Once the line with "Draw the window's" is found in the entries below, repeat it and each following line exactly, up to and including the line with "ToolbarTabs(model: model, selection: selection)". Add no other lines.
Data to use section start
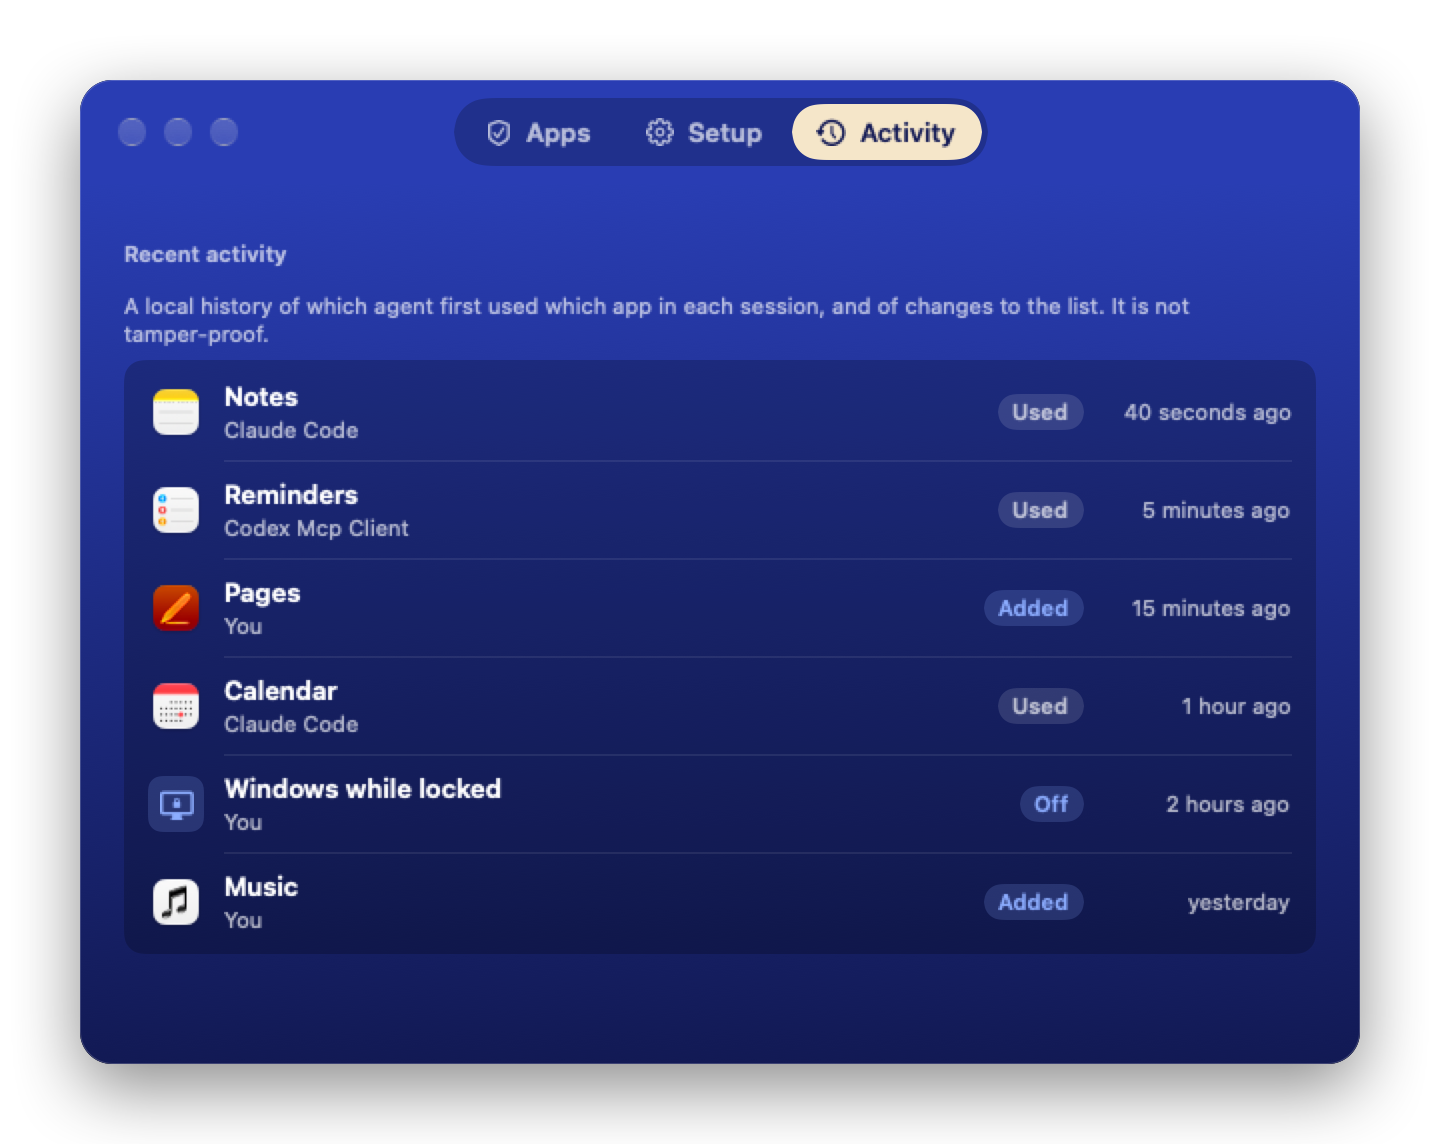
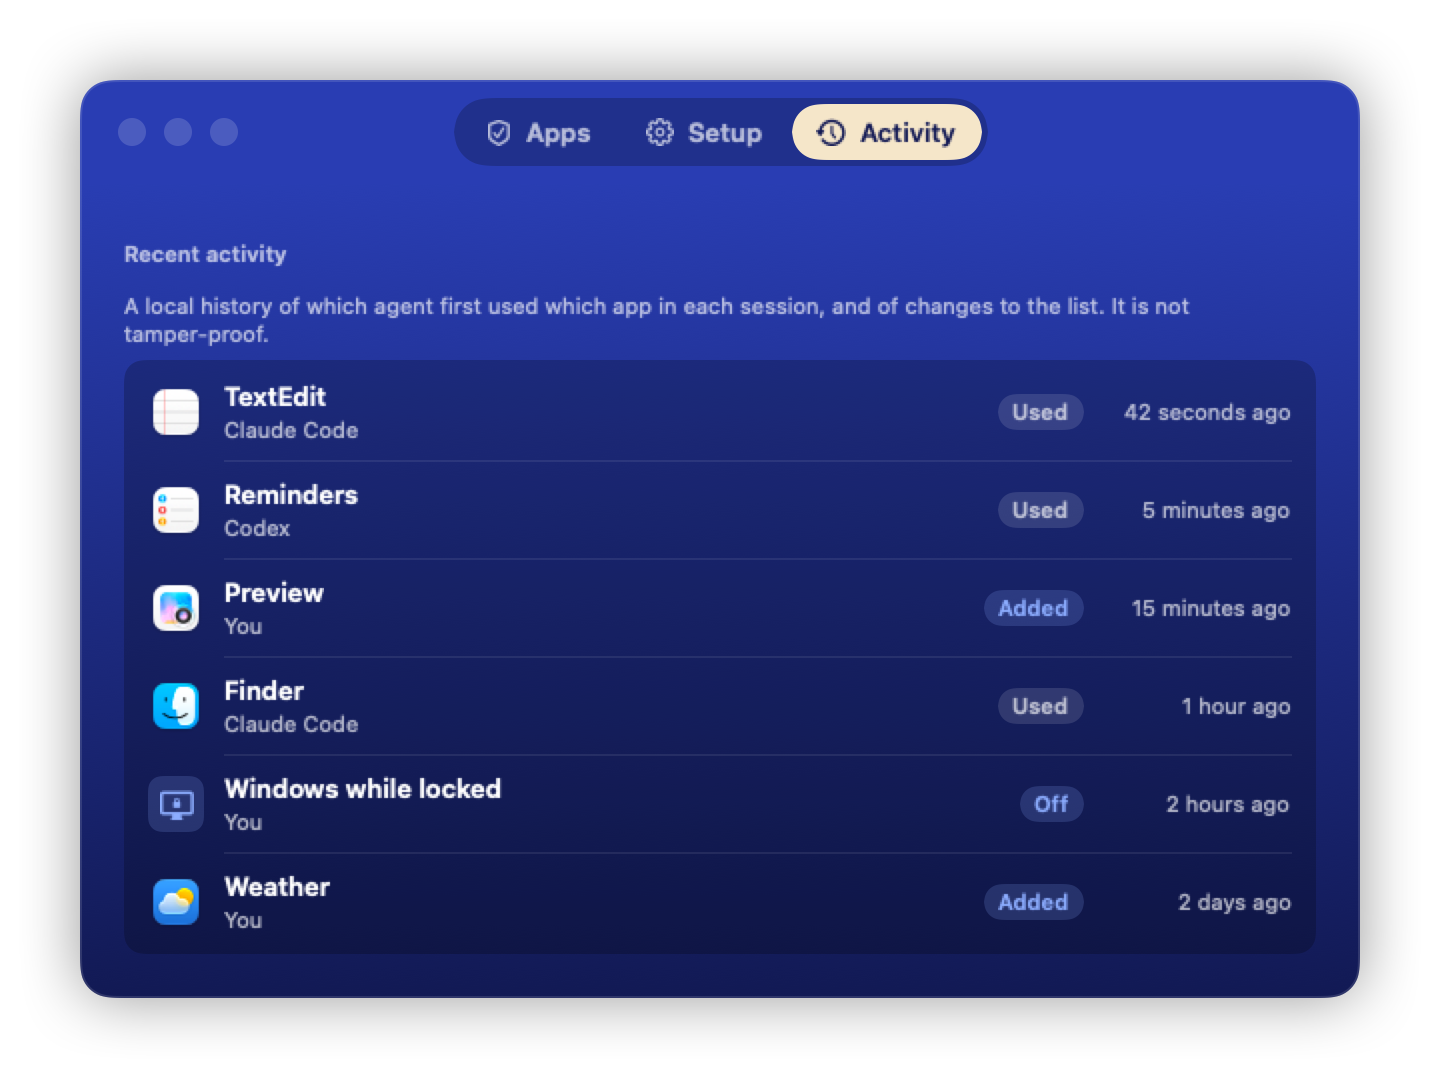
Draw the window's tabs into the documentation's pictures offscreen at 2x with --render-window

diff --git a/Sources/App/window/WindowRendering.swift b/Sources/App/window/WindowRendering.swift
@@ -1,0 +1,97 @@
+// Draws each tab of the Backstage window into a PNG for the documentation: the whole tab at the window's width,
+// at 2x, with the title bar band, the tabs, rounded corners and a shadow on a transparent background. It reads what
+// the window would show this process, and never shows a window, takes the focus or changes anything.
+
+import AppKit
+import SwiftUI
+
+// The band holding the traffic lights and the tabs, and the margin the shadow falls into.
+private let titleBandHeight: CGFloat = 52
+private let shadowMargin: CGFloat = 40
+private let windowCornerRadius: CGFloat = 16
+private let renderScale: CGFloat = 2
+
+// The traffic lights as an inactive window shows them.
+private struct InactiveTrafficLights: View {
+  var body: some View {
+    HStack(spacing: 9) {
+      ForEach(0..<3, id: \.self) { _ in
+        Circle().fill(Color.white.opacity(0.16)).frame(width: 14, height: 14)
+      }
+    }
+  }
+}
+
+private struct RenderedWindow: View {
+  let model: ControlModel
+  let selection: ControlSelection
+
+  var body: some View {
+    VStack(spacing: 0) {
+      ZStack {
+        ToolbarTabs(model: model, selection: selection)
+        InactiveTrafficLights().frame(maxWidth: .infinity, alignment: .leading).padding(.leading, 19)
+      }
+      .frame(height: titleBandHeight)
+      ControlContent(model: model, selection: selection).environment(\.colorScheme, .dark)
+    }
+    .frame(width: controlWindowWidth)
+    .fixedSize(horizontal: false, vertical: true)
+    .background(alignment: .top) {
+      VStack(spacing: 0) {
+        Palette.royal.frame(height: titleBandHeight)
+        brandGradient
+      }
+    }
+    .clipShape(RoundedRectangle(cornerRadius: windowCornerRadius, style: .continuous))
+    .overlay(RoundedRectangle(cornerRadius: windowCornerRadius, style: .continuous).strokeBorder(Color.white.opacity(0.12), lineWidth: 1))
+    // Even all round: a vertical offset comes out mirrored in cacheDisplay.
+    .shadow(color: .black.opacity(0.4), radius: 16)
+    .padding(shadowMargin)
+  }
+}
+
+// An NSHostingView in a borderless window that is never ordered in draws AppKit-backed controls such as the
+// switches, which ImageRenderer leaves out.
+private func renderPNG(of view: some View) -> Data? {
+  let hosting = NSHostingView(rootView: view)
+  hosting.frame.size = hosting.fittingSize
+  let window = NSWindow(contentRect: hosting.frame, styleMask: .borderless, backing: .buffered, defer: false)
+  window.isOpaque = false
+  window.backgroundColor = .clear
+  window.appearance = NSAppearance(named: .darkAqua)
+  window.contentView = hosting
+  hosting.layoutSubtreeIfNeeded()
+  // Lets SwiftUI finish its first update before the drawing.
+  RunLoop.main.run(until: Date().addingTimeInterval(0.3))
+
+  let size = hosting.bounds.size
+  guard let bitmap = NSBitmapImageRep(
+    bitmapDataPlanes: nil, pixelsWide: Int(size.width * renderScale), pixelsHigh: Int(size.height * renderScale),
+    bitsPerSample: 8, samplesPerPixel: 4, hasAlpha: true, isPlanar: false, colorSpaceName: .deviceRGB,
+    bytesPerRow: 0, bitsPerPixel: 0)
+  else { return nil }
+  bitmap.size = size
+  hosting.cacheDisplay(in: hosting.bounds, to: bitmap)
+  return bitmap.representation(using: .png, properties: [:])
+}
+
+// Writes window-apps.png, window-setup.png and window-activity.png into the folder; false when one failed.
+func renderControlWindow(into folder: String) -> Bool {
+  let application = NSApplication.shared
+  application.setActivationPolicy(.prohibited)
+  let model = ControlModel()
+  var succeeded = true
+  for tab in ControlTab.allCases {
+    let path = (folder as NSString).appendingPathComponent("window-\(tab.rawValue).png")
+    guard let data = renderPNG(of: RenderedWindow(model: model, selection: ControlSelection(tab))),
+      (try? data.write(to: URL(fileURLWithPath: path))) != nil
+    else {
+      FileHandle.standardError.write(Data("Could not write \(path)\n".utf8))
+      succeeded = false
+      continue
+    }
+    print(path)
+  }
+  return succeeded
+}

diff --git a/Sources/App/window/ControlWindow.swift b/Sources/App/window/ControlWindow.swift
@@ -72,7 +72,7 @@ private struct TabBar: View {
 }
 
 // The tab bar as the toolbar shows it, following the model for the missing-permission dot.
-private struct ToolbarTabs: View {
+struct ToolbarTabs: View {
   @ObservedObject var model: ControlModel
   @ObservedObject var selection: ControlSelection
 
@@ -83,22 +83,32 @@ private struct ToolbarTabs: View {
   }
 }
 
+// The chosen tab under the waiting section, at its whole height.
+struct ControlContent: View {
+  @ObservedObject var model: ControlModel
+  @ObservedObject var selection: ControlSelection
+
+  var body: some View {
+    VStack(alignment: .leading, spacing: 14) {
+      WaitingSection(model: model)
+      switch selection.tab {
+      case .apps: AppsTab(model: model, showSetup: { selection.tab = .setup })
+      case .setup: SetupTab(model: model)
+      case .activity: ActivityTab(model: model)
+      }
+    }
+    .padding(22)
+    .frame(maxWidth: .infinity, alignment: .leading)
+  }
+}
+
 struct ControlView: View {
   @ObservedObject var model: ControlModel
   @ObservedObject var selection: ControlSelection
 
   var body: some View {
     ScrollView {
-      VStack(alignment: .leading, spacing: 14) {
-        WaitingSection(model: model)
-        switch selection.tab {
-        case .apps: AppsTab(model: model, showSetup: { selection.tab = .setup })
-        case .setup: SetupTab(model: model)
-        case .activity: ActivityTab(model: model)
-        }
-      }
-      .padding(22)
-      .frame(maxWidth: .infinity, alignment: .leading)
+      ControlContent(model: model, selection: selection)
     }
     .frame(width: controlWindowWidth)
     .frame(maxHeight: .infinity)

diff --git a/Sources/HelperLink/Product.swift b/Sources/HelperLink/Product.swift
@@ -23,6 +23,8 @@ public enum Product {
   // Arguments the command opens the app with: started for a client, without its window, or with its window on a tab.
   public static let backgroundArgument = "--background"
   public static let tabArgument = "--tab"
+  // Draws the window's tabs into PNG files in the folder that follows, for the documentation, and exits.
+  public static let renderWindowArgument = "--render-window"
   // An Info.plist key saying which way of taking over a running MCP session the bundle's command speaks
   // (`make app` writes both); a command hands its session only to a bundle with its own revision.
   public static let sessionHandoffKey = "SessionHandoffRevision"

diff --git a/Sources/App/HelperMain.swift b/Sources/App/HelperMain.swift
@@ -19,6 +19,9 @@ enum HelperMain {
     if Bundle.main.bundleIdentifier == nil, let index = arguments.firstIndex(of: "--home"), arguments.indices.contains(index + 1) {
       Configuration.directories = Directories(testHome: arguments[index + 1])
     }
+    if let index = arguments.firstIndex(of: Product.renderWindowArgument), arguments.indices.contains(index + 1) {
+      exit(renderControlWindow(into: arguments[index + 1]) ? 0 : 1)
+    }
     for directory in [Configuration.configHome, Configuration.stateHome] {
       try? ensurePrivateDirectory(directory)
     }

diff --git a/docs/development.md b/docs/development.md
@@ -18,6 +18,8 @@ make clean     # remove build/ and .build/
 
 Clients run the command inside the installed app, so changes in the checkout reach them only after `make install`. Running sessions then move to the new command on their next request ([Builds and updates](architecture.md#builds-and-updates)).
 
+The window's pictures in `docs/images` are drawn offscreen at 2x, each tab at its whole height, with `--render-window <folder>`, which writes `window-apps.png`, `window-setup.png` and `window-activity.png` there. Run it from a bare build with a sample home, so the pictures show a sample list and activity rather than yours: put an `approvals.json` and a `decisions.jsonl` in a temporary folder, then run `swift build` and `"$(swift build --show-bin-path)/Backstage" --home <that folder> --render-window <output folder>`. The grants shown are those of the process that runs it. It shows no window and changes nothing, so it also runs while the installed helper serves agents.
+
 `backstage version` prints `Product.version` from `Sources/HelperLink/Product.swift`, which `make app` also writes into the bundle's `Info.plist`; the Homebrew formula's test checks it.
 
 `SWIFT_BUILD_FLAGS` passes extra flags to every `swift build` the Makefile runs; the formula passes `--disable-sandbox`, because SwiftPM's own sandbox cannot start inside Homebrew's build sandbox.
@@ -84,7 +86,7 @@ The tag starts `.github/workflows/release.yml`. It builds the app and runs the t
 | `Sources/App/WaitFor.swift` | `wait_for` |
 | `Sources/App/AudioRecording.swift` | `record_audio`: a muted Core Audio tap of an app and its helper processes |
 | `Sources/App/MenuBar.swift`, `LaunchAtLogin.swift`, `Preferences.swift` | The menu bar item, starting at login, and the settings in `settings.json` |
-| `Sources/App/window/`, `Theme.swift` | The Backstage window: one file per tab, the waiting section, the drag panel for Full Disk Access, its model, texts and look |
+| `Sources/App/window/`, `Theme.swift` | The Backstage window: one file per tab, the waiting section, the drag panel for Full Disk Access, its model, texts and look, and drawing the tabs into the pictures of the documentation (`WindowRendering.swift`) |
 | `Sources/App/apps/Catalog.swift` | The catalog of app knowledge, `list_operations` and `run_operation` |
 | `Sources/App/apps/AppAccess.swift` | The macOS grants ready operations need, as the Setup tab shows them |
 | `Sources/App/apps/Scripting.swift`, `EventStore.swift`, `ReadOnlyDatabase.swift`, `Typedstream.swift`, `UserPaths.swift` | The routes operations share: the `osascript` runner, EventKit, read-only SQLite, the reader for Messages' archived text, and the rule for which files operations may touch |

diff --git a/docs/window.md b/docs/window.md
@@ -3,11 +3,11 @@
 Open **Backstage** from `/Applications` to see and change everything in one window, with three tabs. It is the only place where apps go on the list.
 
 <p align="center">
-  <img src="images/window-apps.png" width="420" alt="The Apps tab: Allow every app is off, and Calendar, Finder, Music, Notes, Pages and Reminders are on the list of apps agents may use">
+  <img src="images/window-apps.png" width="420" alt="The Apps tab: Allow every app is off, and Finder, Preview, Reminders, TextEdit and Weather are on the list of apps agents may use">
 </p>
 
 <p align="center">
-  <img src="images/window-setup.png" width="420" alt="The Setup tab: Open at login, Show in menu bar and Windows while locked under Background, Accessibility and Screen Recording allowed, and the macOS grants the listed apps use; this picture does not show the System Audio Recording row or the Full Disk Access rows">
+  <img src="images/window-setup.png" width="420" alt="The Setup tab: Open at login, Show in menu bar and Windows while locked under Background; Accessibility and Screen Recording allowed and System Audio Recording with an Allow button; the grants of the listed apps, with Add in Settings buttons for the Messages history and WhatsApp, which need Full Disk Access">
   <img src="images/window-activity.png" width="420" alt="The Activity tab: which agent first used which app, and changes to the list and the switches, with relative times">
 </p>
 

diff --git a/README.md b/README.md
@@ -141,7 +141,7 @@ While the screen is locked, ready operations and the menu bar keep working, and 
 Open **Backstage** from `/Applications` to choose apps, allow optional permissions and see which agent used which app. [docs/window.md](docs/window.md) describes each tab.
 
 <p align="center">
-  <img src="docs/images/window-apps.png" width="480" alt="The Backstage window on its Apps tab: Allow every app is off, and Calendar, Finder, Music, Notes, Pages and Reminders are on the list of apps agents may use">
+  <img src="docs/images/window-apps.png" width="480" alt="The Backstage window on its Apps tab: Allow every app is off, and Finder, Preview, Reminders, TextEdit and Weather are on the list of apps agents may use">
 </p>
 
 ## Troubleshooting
Data to use section end
Data to use section start
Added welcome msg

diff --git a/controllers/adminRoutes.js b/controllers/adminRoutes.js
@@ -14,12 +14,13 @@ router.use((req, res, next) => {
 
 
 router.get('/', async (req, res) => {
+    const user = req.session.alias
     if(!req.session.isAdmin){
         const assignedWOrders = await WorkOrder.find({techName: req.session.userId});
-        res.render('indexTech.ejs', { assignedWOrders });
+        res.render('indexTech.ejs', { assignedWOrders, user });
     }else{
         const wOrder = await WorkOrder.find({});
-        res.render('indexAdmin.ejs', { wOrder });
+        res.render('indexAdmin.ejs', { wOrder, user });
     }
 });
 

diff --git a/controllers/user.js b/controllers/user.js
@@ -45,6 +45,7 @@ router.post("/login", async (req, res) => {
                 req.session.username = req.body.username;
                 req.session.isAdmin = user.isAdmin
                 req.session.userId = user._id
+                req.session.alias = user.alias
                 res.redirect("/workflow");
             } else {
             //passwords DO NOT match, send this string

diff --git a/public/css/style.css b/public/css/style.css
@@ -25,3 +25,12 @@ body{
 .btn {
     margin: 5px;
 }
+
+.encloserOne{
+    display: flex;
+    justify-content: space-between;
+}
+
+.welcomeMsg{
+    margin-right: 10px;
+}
Data to use section end
• Response:
Draw the window's tabs into the documentation's pictures offscreen at 2x with --render-window

diff --git a/Sources/App/window/WindowRendering.swift b/Sources/App/window/WindowRendering.swift
@@ -1,0 +1,97 @@
+// Draws each tab of the Backstage window into a PNG for the documentation: the whole tab at the window's width,
+// at 2x, with the title bar band, the tabs, rounded corners and a shadow on a transparent background. It reads what
+// the window would show this process, and never shows a window, takes the focus or changes anything.
+
+import AppKit
+import SwiftUI
+
+// The band holding the traffic lights and the tabs, and the margin the shadow falls into.
+private let titleBandHeight: CGFloat = 52
+private let shadowMargin: CGFloat = 40
+private let windowCornerRadius: CGFloat = 16
+private let renderScale: CGFloat = 2
+
+// The traffic lights as an inactive window shows them.
+private struct InactiveTrafficLights: View {
+  var body: some View {
+    HStack(spacing: 9) {
+      ForEach(0..<3, id: \.self) { _ in
+        Circle().fill(Color.white.opacity(0.16)).frame(width: 14, height: 14)
+      }
+    }
+  }
+}
+
+private struct RenderedWindow: View {
+  let model: ControlModel
+  let selection: ControlSelection
+
+  var body: some View {
+    VStack(spacing: 0) {
+      ZStack {
+        ToolbarTabs(model: model, selection: selection)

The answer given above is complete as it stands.